Inhabits subtropical coastal regions of the eastern Atlantic, western Atlantic, Western Indo-Pacifc and also estuaries and rivers. Once plentiful, the species is considered Critically Endangered.
Inhabit colonies on islands throughout the north Atlantic during nesting season and spend winter in the south Atlantic.
A bottom-dwelling cartilaginous fish found in the eastern Atlantic and the Mediterranean. The females give birth to live young. Modern fishing practices have had a negative impact on populations and the species conservation status is now Endangered.
Ranges extensively through alpine areas of europe.
Not to be confused with gonorynchus gonorynchus which is also refered to as a sandfish. Also known as the common skink, the sandfish is so named for it's habit of burrowing into and swimming through sand. Native to north Africa and southwestern Asia.
Also known as the little post horn squid and also, because of the photophore (light-emitting organ) on the tip of it's mantle, a tail-light squid. Lives in the mesopelagic zone of the tropical Atlantic and Western Indo-Pacific regions.
Known also as monkfish. Inhabits coastal waters of the northeastern Atlantic. Populations have been so depleted by commercial fishing bycatch that it has been deemed Critically Endangered.

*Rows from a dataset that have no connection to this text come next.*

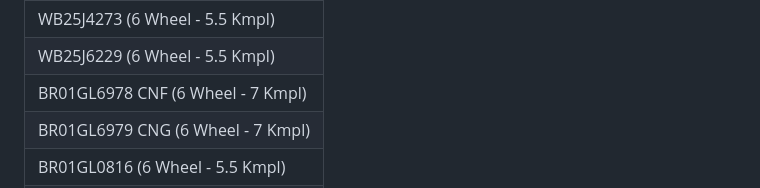
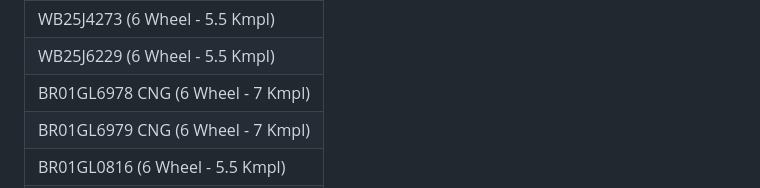
Before and after one commit to sarafvivek/calculator, a Markdown page: truck.md, the part around the change. Drawn GitHub-style.

```diff
--- a/truck.md
+++ b/truck.md
@@ -108,7 +108,7 @@
 | NL01L0655 (10 Wheel - 4 Kmpl)  |
 | WB25J4273 (6 Wheel - 5.5 Kmpl) |
 | WB25J6229 (6 Wheel - 5.5 Kmpl) |
-| BR01GL6978 CNF (6 Wheel - 7 Kmpl) |
+| BR01GL6978 CNG (6 Wheel - 7 Kmpl) |
 | BR01GL6979 CNG (6 Wheel - 7 Kmpl) |
 | BR01GL0816 (6 Wheel - 5.5 Kmpl) |
 | WB37D1259 (12 Wheel - 4 Kmpl)  |
```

A non-migratory seabird native to the tropics and subtropics of the Indian, Pacific and Atlantic oceans.
One of many venomous snake species of Australia. Found in all states expect for Tasmania. Known in Western Australia as the myall snake.
Found in grasslands across europe and asia. Numbers are declining due to habitat loss.
Inhabits wooded areas, graslands, coastal cliffs and urban environments over large areas of Europe, Asia and northern Africa.
Also known as the ounce. Found in the mountains of Central and South Asia. Habitat loss and poaching have significantly reduced the population and it has a conservation status of Vulnerable.
Also known as the peewit, tuit or green plover. A wading bird common across Eurasia.
Common throughout the entire Northern Hemisphere. The species has thrives alongside human development. After being introduced to Australia, it's rapid spread has caused very serious ecological damage.
Facts contributed by: